══ Material supplied ══
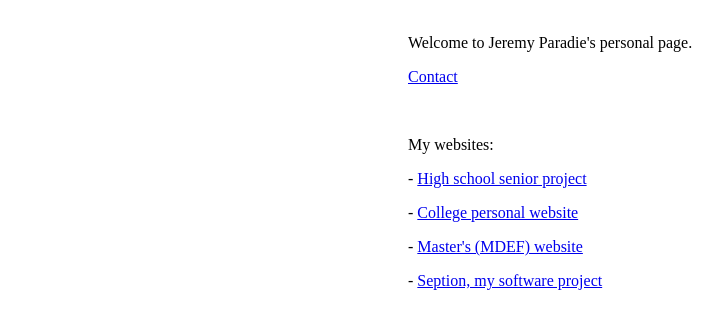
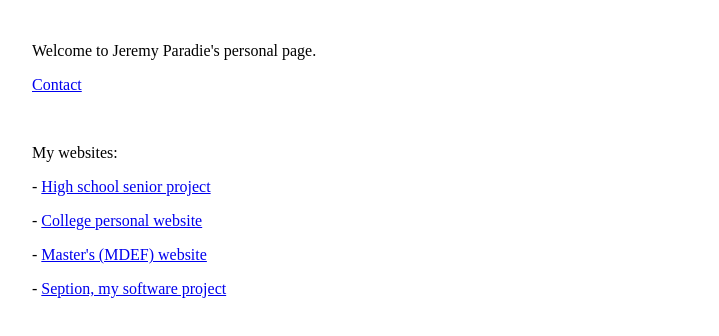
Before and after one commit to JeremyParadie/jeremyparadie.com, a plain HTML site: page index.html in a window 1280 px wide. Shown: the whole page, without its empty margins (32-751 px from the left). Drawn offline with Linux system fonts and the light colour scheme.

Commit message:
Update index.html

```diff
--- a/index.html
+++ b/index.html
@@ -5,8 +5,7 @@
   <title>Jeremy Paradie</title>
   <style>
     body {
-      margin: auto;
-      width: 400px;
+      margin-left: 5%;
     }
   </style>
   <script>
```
═══
• Description of the task:
Each line of the data that has the string "index" should be returned.

• Answer for this exercise:
Before and after one commit to JeremyParadie/jeremyparadie.com, a plain HTML site: page index.html in a window 1280 px wide. Shown: the whole page, without its empty margins (32-751 px from the left). Drawn offline with Linux system fonts and the light colour scheme.
Update index.html
--- a/index.html
+++ b/index.html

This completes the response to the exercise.